## Activity:
Every entry below is to be copied exactly, with nothing omitted.
[Records to use]
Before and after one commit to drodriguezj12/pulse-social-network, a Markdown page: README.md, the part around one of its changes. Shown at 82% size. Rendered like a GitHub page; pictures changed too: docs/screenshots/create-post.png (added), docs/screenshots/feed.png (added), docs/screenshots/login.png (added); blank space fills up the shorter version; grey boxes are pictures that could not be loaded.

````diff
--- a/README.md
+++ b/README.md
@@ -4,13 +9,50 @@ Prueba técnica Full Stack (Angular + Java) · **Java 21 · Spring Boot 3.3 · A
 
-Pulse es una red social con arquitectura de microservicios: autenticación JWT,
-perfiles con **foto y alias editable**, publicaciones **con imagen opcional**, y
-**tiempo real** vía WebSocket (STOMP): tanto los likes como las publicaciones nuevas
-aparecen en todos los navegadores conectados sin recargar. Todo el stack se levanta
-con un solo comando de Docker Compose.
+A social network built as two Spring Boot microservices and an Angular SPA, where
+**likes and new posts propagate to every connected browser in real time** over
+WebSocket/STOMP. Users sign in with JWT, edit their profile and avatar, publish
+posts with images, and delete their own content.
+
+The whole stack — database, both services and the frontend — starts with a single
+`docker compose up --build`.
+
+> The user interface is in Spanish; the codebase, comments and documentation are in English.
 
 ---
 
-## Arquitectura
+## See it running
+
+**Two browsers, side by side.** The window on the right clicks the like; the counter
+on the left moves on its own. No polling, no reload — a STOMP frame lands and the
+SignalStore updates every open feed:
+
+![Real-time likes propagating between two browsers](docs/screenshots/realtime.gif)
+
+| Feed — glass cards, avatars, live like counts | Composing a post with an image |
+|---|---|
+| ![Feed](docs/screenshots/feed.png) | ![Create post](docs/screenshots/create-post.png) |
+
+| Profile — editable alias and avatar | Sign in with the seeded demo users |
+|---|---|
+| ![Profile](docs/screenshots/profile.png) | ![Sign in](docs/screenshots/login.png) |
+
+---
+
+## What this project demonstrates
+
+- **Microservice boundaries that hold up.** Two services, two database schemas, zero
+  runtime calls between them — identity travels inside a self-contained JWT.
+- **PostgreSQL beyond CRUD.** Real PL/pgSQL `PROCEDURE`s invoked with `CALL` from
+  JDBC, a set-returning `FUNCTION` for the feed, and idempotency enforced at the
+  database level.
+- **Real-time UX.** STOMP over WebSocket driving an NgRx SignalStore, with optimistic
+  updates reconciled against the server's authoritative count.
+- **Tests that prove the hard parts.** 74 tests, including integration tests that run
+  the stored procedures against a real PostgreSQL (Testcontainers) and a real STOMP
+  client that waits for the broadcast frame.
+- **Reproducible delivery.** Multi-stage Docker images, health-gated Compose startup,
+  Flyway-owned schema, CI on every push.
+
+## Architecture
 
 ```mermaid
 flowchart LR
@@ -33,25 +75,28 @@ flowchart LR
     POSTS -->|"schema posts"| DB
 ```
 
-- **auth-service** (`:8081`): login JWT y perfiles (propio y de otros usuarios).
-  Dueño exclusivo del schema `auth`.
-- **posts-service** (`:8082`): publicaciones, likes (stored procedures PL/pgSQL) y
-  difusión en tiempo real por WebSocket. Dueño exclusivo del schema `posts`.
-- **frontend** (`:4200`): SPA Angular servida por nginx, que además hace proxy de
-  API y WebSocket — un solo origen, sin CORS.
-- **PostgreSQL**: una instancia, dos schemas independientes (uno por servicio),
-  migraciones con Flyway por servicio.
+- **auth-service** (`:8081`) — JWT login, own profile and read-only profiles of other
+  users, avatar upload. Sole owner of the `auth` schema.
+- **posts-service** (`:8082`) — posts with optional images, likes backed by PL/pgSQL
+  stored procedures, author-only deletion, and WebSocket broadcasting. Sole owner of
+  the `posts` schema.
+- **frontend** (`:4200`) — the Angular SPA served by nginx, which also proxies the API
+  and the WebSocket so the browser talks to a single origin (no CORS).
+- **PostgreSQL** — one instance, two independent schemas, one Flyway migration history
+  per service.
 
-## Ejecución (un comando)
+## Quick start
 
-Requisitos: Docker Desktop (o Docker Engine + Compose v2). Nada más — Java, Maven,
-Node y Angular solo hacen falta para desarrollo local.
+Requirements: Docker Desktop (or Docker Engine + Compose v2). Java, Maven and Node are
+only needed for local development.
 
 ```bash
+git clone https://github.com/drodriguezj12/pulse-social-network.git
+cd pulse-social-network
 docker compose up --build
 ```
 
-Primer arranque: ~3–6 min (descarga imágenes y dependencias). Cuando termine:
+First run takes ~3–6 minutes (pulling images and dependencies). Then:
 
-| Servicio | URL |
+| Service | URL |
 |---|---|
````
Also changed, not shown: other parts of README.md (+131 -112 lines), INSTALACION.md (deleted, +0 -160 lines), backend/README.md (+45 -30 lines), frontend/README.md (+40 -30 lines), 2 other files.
[/Records to use]
## Result of this task:
Before and after one commit to drodriguezj12/pulse-social-network, a Markdown page: README.md, the part around one of its changes. Shown at 82% size. Rendered like a GitHub page; pictures changed too: docs/screenshots/create-post.png (added), docs/screenshots/feed.png (added), docs/screenshots/login.png (added); blank space fills up the shorter version; grey boxes are pictures that could not be loaded.

````diff
--- a/README.md
+++ b/README.md
@@ -4,13 +9,50 @@ Prueba técnica Full Stack (Angular + Java) · **Java 21 · Spring Boot 3.3 · A
 
-Pulse es una red social con arquitectura de microservicios: autenticación JWT,
-perfiles con **foto y alias editable**, publicaciones **con imagen opcional**, y
-**tiempo real** vía WebSocket (STOMP): tanto los likes como las publicaciones nuevas
-aparecen en todos los navegadores conectados sin recargar. Todo el stack se levanta
-con un solo comando de Docker Compose.
+A social network built as two Spring Boot microservices and an Angular SPA, where
+**likes and new posts propagate to every connected browser in real time** over
+WebSocket/STOMP. Users sign in with JWT, edit their profile and avatar, publish
+posts with images, and delete their own content.
+
+The whole stack — database, both services and the frontend — starts with a single
+`docker compose up --build`.
+
+> The user interface is in Spanish; the codebase, comments and documentation are in English.
 
 ---
 
-## Arquitectura
+## See it running
+
+**Two browsers, side by side.** The window on the right clicks the like; the counter
+on the left moves on its own. No polling, no reload — a STOMP frame lands and the
+SignalStore updates every open feed:
+
+![Real-time likes propagating between two browsers](docs/screenshots/realtime.gif)
+
+| Feed — glass cards, avatars, live like counts | Composing a post with an image |
+|---|---|
+| ![Feed](docs/screenshots/feed.png) | ![Create post](docs/screenshots/create-post.png) |
+
+| Profile — editable alias and avatar | Sign in with the seeded demo users |
+|---|---|
+| ![Profile](docs/screenshots/profile.png) | ![Sign in](docs/screenshots/login.png) |
+
+---
+
+## What this project demonstrates
+
+- **Microservice boundaries that hold up.** Two services, two database schemas, zero
+  runtime calls between them — identity travels inside a self-contained JWT.
+- **PostgreSQL beyond CRUD.** Real PL/pgSQL `PROCEDURE`s invoked with `CALL` from
+  JDBC, a set-returning `FUNCTION` for the feed, and idempotency enforced at the
+  database level.
+- **Real-time UX.** STOMP over WebSocket driving an NgRx SignalStore, with optimistic
+  updates reconciled against the server's authoritative count.
+- **Tests that prove the hard parts.** 74 tests, including integration tests that run
+  the stored procedures against a real PostgreSQL (Testcontainers) and a real STOMP
+  client that waits for the broadcast frame.
+- **Reproducible delivery.** Multi-stage Docker images, health-gated Compose startup,
+  Flyway-owned schema, CI on every push.
+
+## Architecture
 
 ```mermaid
 flowchart LR
@@ -33,25 +75,28 @@ flowchart LR
     POSTS -->|"schema posts"| DB
 ```
 
-- **auth-service** (`:8081`): login JWT y perfiles (propio y de otros usuarios).
-  Dueño exclusivo del schema `auth`.
-- **posts-service** (`:8082`): publicaciones, likes (stored procedures PL/pgSQL) y
-  difusión en tiempo real por WebSocket. Dueño exclusivo del schema `posts`.
-- **frontend** (`:4200`): SPA Angular servida por nginx, que además hace proxy de
-  API y WebSocket — un solo origen, sin CORS.
-- **PostgreSQL**: una instancia, dos schemas independientes (uno por servicio),
-  migraciones con Flyway por servicio.
+- **auth-service** (`:8081`) — JWT login, own profile and read-only profiles of other
+  users, avatar upload. Sole owner of the `auth` schema.
+- **posts-service** (`:8082`) — posts with optional images, likes backed by PL/pgSQL
+  stored procedures, author-only deletion, and WebSocket broadcasting. Sole owner of
+  the `posts` schema.
+- **frontend** (`:4200`) — the Angular SPA served by nginx, which also proxies the API
+  and the WebSocket so the browser talks to a single origin (no CORS).
+- **PostgreSQL** — one instance, two independent schemas, one Flyway migration history
+  per service.
 
-## Ejecución (un comando)
+## Quick start
 
-Requisitos: Docker Desktop (o Docker Engine + Compose v2). Nada más — Java, Maven,
-Node y Angular solo hacen falta para desarrollo local.
+Requirements: Docker Desktop (or Docker Engine + Compose v2). Java, Maven and Node are
+only needed for local development.
 
 ```bash
+git clone https://github.com/drodriguezj12/pulse-social-network.git
+cd pulse-social-network
 docker compose up --build
 ```
 
-Primer arranque: ~3–6 min (descarga imágenes y dependencias). Cuando termine:
+First run takes ~3–6 minutes (pulling images and dependencies). Then:
 
-| Servicio | URL |
+| Service | URL |
 |---|---|
````
Also changed, not shown: other parts of README.md (+131 -112 lines), INSTALACION.md (deleted, +0 -160 lines), backend/README.md (+45 -30 lines), frontend/README.md (+40 -30 lines), 2 other files.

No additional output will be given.